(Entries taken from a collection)
------------------------------------------------------------

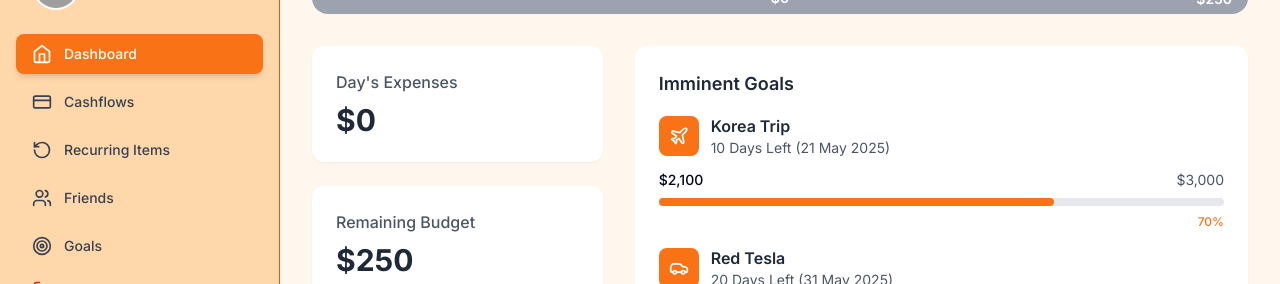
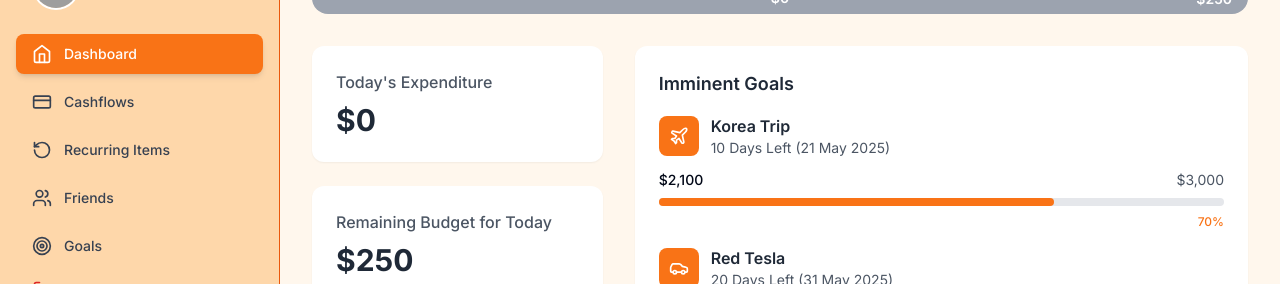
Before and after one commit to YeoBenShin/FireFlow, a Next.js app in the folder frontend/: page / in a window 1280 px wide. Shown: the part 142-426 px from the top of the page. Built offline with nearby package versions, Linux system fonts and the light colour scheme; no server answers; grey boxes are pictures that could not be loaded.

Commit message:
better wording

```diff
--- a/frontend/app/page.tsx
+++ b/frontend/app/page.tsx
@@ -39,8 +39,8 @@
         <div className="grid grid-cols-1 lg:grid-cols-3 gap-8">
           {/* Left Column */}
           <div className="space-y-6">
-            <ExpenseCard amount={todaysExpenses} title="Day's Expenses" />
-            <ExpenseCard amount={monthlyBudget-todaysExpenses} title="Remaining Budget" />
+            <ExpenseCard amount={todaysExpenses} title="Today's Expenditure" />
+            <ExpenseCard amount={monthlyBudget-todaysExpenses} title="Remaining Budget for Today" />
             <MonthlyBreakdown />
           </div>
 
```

------------------------------------------------------------

### EXERCISE INSTRUCTIONS
Repeat all entries exactly. Skip the pictures.

### REPLY
Before and after one commit to YeoBenShin/FireFlow, a Next.js app in the folder frontend/: page / in a window 1280 px wide. Shown: the part 142-426 px from the top of the page. Built offline with nearby package versions, Linux system fonts and the light colour scheme; no server answers; grey boxes are pictures that could not be loaded.

Commit message:
better wording

```diff
--- a/frontend/app/page.tsx
+++ b/frontend/app/page.tsx
@@ -39,8 +39,8 @@
         <div className="grid grid-cols-1 lg:grid-cols-3 gap-8">
           {/* Left Column */}
           <div className="space-y-6">
-            <ExpenseCard amount={todaysExpenses} title="Day's Expenses" />
-            <ExpenseCard amount={monthlyBudget-todaysExpenses} title="Remaining Budget" />
+            <ExpenseCard amount={todaysExpenses} title="Today's Expenditure" />
+            <ExpenseCard amount={monthlyBudget-todaysExpenses} title="Remaining Budget for Today" />
             <MonthlyBreakdown />
           </div>
 
```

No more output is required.